(Front-end code change data)

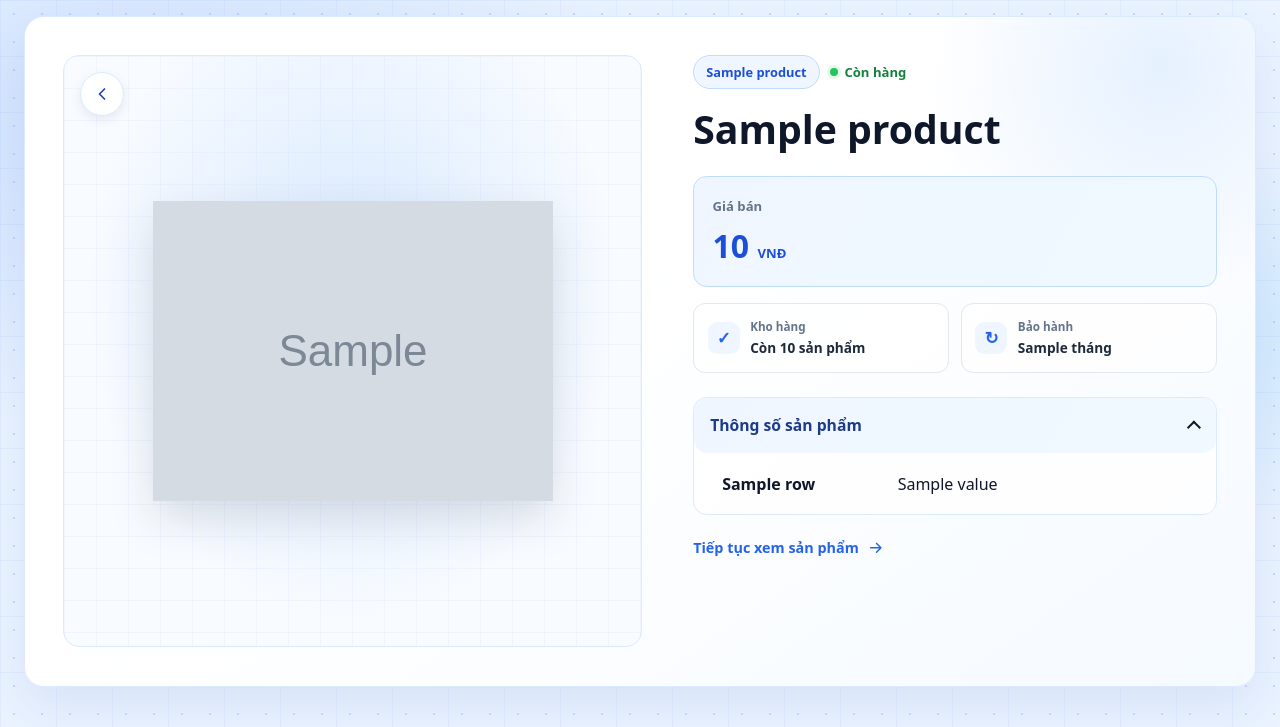
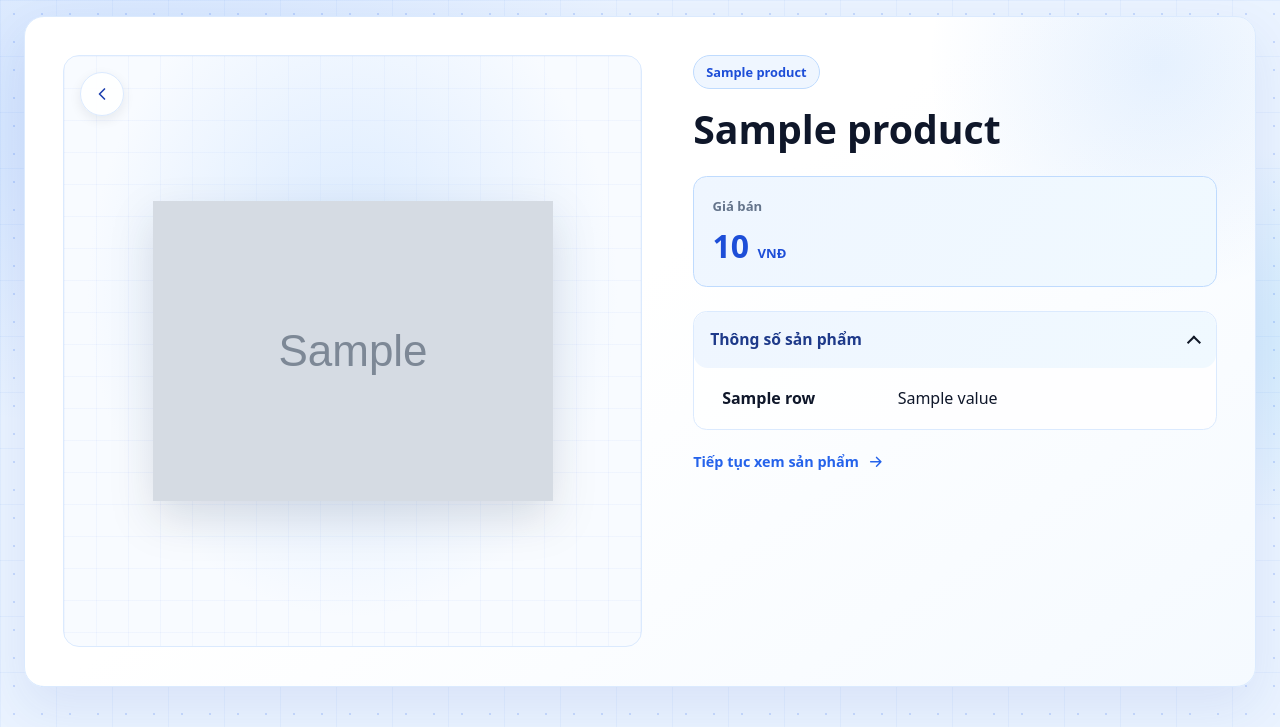
Before and after one commit to Scorp150324/webapp_store, a Flask app: template templates/customer/product_detail.html in a window 1280 px wide. Shown: the top 727 px of the page. Run offline with Flask 3, Linux system fonts and the light colour scheme; the template is opened without the code that fills it: most values are stand-ins (such as "Sample title", 1, 10 or a date in 2020); grey boxes marked "Sample" are stand-in pictures; style sheets or scripts are compiled from the project's sources; parts of the project's set-up code (start-up, migrations or seed data) failed here and were passed over.

Commit message:
Hide inventory and warranty information on the product detail page

```diff
--- a/controllers/admin/products/__init__.py
+++ b/controllers/admin/products/__init__.py
@@ -24,7 +24,7 @@ def handle_action(connection, action):
             "category_id": form_int("category_id", minimum=1, optional=True),
             "supplier_id": form_int("supplier_id", minimum=1, optional=True),
             "main_image": form_value("main_image", maximum=500) or None,
-            "specifications": form_value("specifications") or None,
+            "specifications": (form_value("specifications").replace(",", ";") or None),
             "cost_price": form_decimal("cost_price"),
             "selling_price": form_decimal("selling_price"),
             "warranty_months": form_int("warranty_months", minimum=0),
--- a/controllers/customer/products.py
+++ b/controllers/customer/products.py
@@ -12,7 +12,9 @@ logger = logging.getLogger(__name__)
 
 def _parse_specifications(specifications):
     rows = []
-    for item in re.split(r",\s*|\r?\n", specifications or ""):
+    # Specifications use semicolons (or line breaks) as separators. Do not
+    # split on commas because commas may be part of a specification value.
+    for item in re.split(r";\s*|\r?\n", specifications or ""):
         item = item.strip()
         if not item:
             continue
--- a/static/css/dashboard.css
+++ b/static/css/dashboard.css
@@ -572,6 +572,8 @@ body.dashboard-tech-body .dashboard-title .dashboard-eyebrow {
 
 .employee-search {
     display: grid;
+    min-width: 0;
+    max-width: 100%;
     gap: 0.45rem;
     margin: 0 0 0.85rem;
     padding: 0.85rem 1rem;
@@ -592,8 +594,10 @@ body.dashboard-tech-body .dashboard-title .dashboard-eyebrow {
 }
 
 .employee-search-controls input {
+    box-sizing: border-box;
     flex: 1;
     min-width: 0;
+    width: 100%;
     padding: 0.65rem 0.8rem;
     border: 1px solid #94a3b8;
     border-radius: 0.55rem;
@@ -607,12 +611,14 @@ body.dashboard-tech-body .dashboard-title .dashboard-eyebrow {
 }
 
 .employee-search-controls button {
+    box-sizing: border-box;
     padding: 0.6rem 1rem;
     border: 0;
     border-radius: 0.55rem;
     background: #1d4ed8;
     color: #fff;
     font-weight: 700;
+    white-space: nowrap;
     cursor: pointer;
 }
 
@@ -990,6 +996,21 @@ body.dashboard-tech-body .dashboard-title .dashboard-eyebrow {
         padding: 0.85rem;
     }
 
+    .employee-search {
+        padding: 0.75rem;
+    }
+
+    .employee-search-controls {
+        display: grid;
+        grid-template-columns: minmax(0, 1fr);
+    }
+
+    .employee-search-controls input,
+    .employee-search-controls button {
+        width: 100%;
+        min-width: 0;
+    }
+
     .dashboard-form-grid,
     .inventory-layout,
     .inventory-history,
--- a/templates/customer/product_detail.html
+++ b/templates/customer/product_detail.html
@@ -45,50 +45,12 @@
                 {% if product.CategoryName %}
                 <span class="product-detail-category">{{ product.CategoryName }}</span>
                 {% endif %}
-                {% if product.StockQuantity|int > 0 %}
-                <span class="product-detail-stock is-available">
-                    <span aria-hidden="true"></span>Còn hàng
-                </span>
-                {% else %}
-                <span class="product-detail-stock is-unavailable">
-                    <span aria-hidden="true"></span>Tạm hết hàng
-                </span>
-                {% endif %}
             </div>
             <h1 id="product-detail-title">{{ product.ProductName }}</h1>
 
             <div class="product-detail-price-card">
                 <span class="product-detail-price-label">Giá bán</span>
                 <p class="product-detail-price">{{ "{:,.0f}".format(product.SellingPrice) }} <span>VNĐ</span></p>
-            </div>
-
-            <div class="product-detail-highlights">
-                <div class="product-detail-highlight">
-                    <span class="product-detail-highlight-icon" aria-hidden="true">✓</span>
-                    <span>
-                        <strong>Kho hàng</strong>
-                        <small>
-                            {% if product.StockQuantity|int > 0 %}
-                            Còn {{ product.StockQuantity }} sản phẩm
-                            {% else %}
-                            Tạm hết hàng
-                            {% endif %}
-                        </small>
-                    </span>
-                </div>
-                <div class="product-detail-highlight">
-                    <span class="product-detail-highlight-icon" aria-hidden="true">↻</span>
-                    <span>
-                        <strong>Bảo hành</strong>
-                        <small>
-                            {% if product.WarrantyMonths|int > 0 %}
-                            {{ product.WarrantyMonths }} tháng
-                            {% else %}
-                            Đang cập nhật
-                            {% endif %}
-                        </small>
-                    </span>
-                </div>
             </div>
 
             <section class="product-specifications" aria-label="Thông số kỹ thuật">
--- a/templates/dashboard.html
+++ b/templates/dashboard.html
@@ -283,7 +283,7 @@
                     <label>Nhà cung cấp<select name="supplier_id"><option value="">Không chọn</option>{% for supplier in suppliers %}<option value="{{ supplier.SupplierID }}">{{ supplier.SupplierName }}</option>{% endfor %}</select></label>
                     <label>Giá nhập<input type="number" name="cost_price" min="0" step="0.01" required></label><label>Giá bán<input type="number" name="selling_price" min="0" step="0.01" required></label>
                     <label>Bảo hành (tháng)<input type="number" name="warranty_months" min="0" value="12" required></label><label>URL ảnh (nếu không tải ảnh lên)<input type="text" name="main_image" maxlength="500"></label><label>Ảnh sản phẩm (tối đa 5 MB)<input type="file" name="main_image_file" accept="image/gif,image/jpeg,image/png,image/webp"></label>
-                    <label class="wide-field">Thông số<textarea name="specifications" rows="2"></textarea></label>
+                    <label class="wide-field">Thông số (ngăn cách bằng dấu chấm phẩy)<textarea name="specifications" rows="2" placeholder="CPU: Core i5; RAM: 16GB; SSD: 512GB"></textarea></label>
                     <label class="check-field"><input type="checkbox" name="is_has_serial" value="1" checked> Quản lý serial</label><button type="submit">Tạo sản phẩm</button>
                 </form>
             </details>
@@ -306,7 +306,7 @@
                         <label>Nhà cung cấp<select name="supplier_id"><option value="">Không chọn</option>{% for supplier in suppliers %}<option value="{{ supplier.SupplierID }}" {% if supplier.SupplierID == product.SupplierID %}selected{% endif %}>{{ supplier.SupplierName }}</option>{% endfor %}</select></label>
                         <label>Giá nhập<input type="number" name="cost_price" value="{{ product.CostPrice }}" min="0" step="0.01" required></label><label>Giá bán<input type="number" name="selling_price" value="{{ product.SellingPrice }}" min="0" step="0.01" required></label>
                         <label>Bảo hành<input type="number" name="warranty_months" value="{{ product.WarrantyMonths }}" min="0" required></label><label>URL ảnh<input type="text" name="main_image" value="{{ product.MainImage or '' }}" maxlength="500"></label><label>Ảnh mới (tối đa 5 MB)<input type="file" name="main_image_file" accept="image/gif,image/jpeg,image/png,image/webp"></label>
-                        <label class="wide-field">Thông số<textarea name="specifications" rows="2">{{ product.Specifications or '' }}</textarea></label><label class="check-field"><input type="checkbox" name="is_has_serial" value="1" {% if product.IsHasSerial %}checked{% endif %}> Quản lý serial</label><button type="submit">Lưu thay đổi</button>
+                        <label class="wide-field">Thông số (ngăn cách bằng dấu chấm phẩy)<textarea name="specifications" rows="2" placeholder="CPU: Core i5; RAM: 16GB; SSD: 512GB">{{ product.Specifications or '' }}</textarea></label><label class="check-field"><input type="checkbox" name="is_has_serial" value="1" {% if product.IsHasSerial %}checked{% endif %}> Quản lý serial</label><button type="submit">Lưu thay đổi</button>
                     </form></details>
                     <form method="post" action="{{ url_for('dashboard.action', action='product-delete') }}" onsubmit="return confirm('Xóa sản phẩm này?')"><input type="hidden" name="csrf_token" value="{{ csrf_token }}"><input type="hidden" name="id" value="{{ product.ProductID }}"><button class="action-button action-button-delete" type="submit">Xóa</button></form></div></td>
                 </tr>{% else %}<tr><td colspan="6" class="table-empty">Chưa có sản phẩm.</td></tr>{% endfor %}</tbody>
```
Also changed, not shown: image/1b3a8ec84e688521110e5837dda02696.webp (added), thietbiphancung.sql.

The problem »
Every line in the entries above that mentions the word "employee" must be shown.

Output of the task »
 .employee-search {
 .employee-search-controls input {
 .employee-search-controls button {
+    .employee-search {
+    .employee-search-controls {
+    .employee-search-controls input,
+    .employee-search-controls button {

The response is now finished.